--- Available data Enclosed Below ---
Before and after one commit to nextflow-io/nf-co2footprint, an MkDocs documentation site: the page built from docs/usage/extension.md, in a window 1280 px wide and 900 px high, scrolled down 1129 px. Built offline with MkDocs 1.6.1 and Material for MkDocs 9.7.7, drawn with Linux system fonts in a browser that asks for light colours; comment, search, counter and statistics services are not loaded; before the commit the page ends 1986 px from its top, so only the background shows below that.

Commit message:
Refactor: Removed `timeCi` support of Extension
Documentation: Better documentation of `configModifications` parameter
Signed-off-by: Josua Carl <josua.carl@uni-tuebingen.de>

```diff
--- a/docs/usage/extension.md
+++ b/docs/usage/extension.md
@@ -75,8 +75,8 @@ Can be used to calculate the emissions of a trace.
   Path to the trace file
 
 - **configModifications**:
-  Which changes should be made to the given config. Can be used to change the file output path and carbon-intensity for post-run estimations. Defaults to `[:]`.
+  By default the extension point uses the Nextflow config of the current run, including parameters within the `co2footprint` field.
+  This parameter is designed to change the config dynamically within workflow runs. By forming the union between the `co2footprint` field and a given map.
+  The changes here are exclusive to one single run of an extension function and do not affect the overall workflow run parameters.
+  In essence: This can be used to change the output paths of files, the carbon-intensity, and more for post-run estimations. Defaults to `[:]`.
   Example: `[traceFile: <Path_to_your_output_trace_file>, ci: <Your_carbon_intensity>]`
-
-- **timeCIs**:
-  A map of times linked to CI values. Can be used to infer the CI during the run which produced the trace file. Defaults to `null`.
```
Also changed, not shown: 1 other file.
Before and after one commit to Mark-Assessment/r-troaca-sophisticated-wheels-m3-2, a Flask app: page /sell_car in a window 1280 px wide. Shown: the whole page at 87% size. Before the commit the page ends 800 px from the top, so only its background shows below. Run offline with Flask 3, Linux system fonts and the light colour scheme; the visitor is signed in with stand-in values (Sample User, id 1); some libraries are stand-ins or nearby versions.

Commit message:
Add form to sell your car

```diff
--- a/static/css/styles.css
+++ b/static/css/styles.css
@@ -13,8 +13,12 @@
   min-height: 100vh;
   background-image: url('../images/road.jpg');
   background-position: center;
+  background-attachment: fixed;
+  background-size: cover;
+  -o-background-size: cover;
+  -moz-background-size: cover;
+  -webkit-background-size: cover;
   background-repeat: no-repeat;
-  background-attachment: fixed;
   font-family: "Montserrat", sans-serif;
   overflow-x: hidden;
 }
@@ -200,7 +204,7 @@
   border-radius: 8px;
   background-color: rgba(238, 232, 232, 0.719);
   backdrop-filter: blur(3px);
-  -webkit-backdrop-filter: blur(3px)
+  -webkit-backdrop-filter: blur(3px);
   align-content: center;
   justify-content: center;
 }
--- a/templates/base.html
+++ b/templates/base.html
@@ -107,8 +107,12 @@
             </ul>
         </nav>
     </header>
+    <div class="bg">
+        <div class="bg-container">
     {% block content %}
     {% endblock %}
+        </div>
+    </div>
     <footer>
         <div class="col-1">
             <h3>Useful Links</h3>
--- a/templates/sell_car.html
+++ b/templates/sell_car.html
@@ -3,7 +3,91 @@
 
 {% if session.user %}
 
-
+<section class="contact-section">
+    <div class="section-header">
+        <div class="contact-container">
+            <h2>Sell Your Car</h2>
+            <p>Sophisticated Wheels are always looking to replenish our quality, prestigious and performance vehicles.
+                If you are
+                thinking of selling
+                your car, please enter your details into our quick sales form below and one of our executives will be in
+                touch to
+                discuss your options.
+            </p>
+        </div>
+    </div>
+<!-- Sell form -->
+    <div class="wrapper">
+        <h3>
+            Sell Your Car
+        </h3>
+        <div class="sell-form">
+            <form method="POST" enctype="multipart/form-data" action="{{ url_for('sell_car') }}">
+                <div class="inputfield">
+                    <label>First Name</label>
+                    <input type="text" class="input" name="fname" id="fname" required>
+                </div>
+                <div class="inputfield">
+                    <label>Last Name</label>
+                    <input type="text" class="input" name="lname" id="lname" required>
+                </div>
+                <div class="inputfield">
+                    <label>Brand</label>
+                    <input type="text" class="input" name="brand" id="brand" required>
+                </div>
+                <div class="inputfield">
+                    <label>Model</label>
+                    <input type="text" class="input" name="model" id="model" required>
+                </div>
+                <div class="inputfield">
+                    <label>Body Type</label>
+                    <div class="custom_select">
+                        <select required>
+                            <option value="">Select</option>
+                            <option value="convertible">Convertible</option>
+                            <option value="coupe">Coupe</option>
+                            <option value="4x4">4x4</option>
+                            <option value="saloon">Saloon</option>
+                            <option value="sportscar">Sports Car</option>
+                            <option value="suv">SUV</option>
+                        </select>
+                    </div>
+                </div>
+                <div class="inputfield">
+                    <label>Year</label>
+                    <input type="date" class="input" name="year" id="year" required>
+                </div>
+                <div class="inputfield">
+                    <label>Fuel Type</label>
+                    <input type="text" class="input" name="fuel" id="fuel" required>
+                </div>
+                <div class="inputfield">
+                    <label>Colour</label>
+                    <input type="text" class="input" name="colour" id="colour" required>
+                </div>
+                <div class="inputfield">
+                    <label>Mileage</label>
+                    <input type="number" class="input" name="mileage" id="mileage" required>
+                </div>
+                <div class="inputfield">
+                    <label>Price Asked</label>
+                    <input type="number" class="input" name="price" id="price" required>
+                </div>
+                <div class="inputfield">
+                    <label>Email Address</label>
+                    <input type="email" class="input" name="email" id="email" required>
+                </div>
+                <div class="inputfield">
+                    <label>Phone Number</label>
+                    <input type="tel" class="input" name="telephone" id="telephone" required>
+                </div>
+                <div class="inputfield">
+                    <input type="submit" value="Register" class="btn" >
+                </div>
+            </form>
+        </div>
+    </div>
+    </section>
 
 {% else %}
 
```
--- End of Enclosed Available data ---
Show the data once more, exactly as it was written.

Before and after one commit to nextflow-io/nf-co2footprint, an MkDocs documentation site: the page built from docs/usage/extension.md, in a window 1280 px wide and 900 px high, scrolled down 1129 px. Built offline with MkDocs 1.6.1 and Material for MkDocs 9.7.7, drawn with Linux system fonts in a browser that asks for light colours; comment, search, counter and statistics services are not loaded; before the commit the page ends 1986 px from its top, so only the background shows below that.

Commit message:
Refactor: Removed `timeCi` support of Extension
Documentation: Better documentation of `configModifications` parameter
Signed-off-by: Josua Carl <josua.carl@uni-tuebingen.de>

```diff
--- a/docs/usage/extension.md
+++ b/docs/usage/extension.md
@@ -75,8 +75,8 @@ Can be used to calculate the emissions of a trace.
   Path to the trace file
 
 - **configModifications**:
-  Which changes should be made to the given config. Can be used to change the file output path and carbon-intensity for post-run estimations. Defaults to `[:]`.
+  By default the extension point uses the Nextflow config of the current run, including parameters within the `co2footprint` field.
+  This parameter is designed to change the config dynamically within workflow runs. By forming the union between the `co2footprint` field and a given map.
+  The changes here are exclusive to one single run of an extension function and do not affect the overall workflow run parameters.
+  In essence: This can be used to change the output paths of files, the carbon-intensity, and more for post-run estimations. Defaults to `[:]`.
   Example: `[traceFile: <Path_to_your_output_trace_file>, ci: <Your_carbon_intensity>]`
-
-- **timeCIs**:
-  A map of times linked to CI values. Can be used to infer the CI during the run which produced the trace file. Defaults to `null`.
```
Also changed, not shown: 1 other file.
Before and after one commit to Mark-Assessment/r-troaca-sophisticated-wheels-m3-2, a Flask app: page /sell_car in a window 1280 px wide. Shown: the whole page at 87% size. Before the commit the page ends 800 px from the top, so only its background shows below. Run offline with Flask 3, Linux system fonts and the light colour scheme; the visitor is signed in with stand-in values (Sample User, id 1); some libraries are stand-ins or nearby versions.

Commit message:
Add form to sell your car

```diff
--- a/static/css/styles.css
+++ b/static/css/styles.css
@@ -13,8 +13,12 @@
   min-height: 100vh;
   background-image: url('../images/road.jpg');
   background-position: center;
+  background-attachment: fixed;
+  background-size: cover;
+  -o-background-size: cover;
+  -moz-background-size: cover;
+  -webkit-background-size: cover;
   background-repeat: no-repeat;
-  background-attachment: fixed;
   font-family: "Montserrat", sans-serif;
   overflow-x: hidden;
 }
@@ -200,7 +204,7 @@
   border-radius: 8px;
   background-color: rgba(238, 232, 232, 0.719);
   backdrop-filter: blur(3px);
-  -webkit-backdrop-filter: blur(3px)
+  -webkit-backdrop-filter: blur(3px);
   align-content: center;
   justify-content: center;
 }
--- a/templates/base.html
+++ b/templates/base.html
@@ -107,8 +107,12 @@
             </ul>
         </nav>
     </header>
+    <div class="bg">
+        <div class="bg-container">
     {% block content %}
     {% endblock %}
+        </div>
+    </div>
     <footer>
         <div class="col-1">
             <h3>Useful Links</h3>
--- a/templates/sell_car.html
+++ b/templates/sell_car.html
@@ -3,7 +3,91 @@
 
 {% if session.user %}
 
-
+<section class="contact-section">
+    <div class="section-header">
+        <div class="contact-container">
+            <h2>Sell Your Car</h2>
+            <p>Sophisticated Wheels are always looking to replenish our quality, prestigious and performance vehicles.
+                If you are
+                thinking of selling
+                your car, please enter your details into our quick sales form below and one of our executives will be in
+                touch to
+                discuss your options.
+            </p>
+        </div>
+    </div>
+<!-- Sell form -->
+    <div class="wrapper">
+        <h3>
+            Sell Your Car
+        </h3>
+        <div class="sell-form">
+            <form method="POST" enctype="multipart/form-data" action="{{ url_for('sell_car') }}">
+                <div class="inputfield">
+                    <label>First Name</label>
+                    <input type="text" class="input" name="fname" id="fname" required>
+                </div>
+                <div class="inputfield">
+                    <label>Last Name</label>
+                    <input type="text" class="input" name="lname" id="lname" required>
+                </div>
+                <div class="inputfield">
+                    <label>Brand</label>
+                    <input type="text" class="input" name="brand" id="brand" required>
+                </div>
+                <div class="inputfield">
+                    <label>Model</label>
+                    <input type="text" class="input" name="model" id="model" required>
+                </div>
+                <div class="inputfield">
+                    <label>Body Type</label>
+                    <div class="custom_select">
+                        <select required>
+                            <option value="">Select</option>
+                            <option value="convertible">Convertible</option>
+                            <option value="coupe">Coupe</option>
+                            <option value="4x4">4x4</option>
+                            <option value="saloon">Saloon</option>
+                            <option value="sportscar">Sports Car</option>
+                            <option value="suv">SUV</option>
+                        </select>
+                    </div>
+                </div>
+                <div class="inputfield">
+                    <label>Year</label>
+                    <input type="date" class="input" name="year" id="year" required>
+                </div>
+                <div class="inputfield">
+                    <label>Fuel Type</label>
+                    <input type="text" class="input" name="fuel" id="fuel" required>
+                </div>
+                <div class="inputfield">
+                    <label>Colour</label>
+                    <input type="text" class="input" name="colour" id="colour" required>
+                </div>
+                <div class="inputfield">
+                    <label>Mileage</label>
+                    <input type="number" class="input" name="mileage" id="mileage" required>
+                </div>
+                <div class="inputfield">
+                    <label>Price Asked</label>
+                    <input type="number" class="input" name="price" id="price" required>
+                </div>
+                <div class="inputfield">
+                    <label>Email Address</label>
+                    <input type="email" class="input" name="email" id="email" required>
+                </div>
+                <div class="inputfield">
+                    <label>Phone Number</label>
+                    <input type="tel" class="input" name="telephone" id="telephone" required>
+                </div>
+                <div class="inputfield">
+                    <input type="submit" value="Register" class="btn" >
+                </div>
+            </form>
+        </div>
+    </div>
+    </section>
 
 {% else %}
 
```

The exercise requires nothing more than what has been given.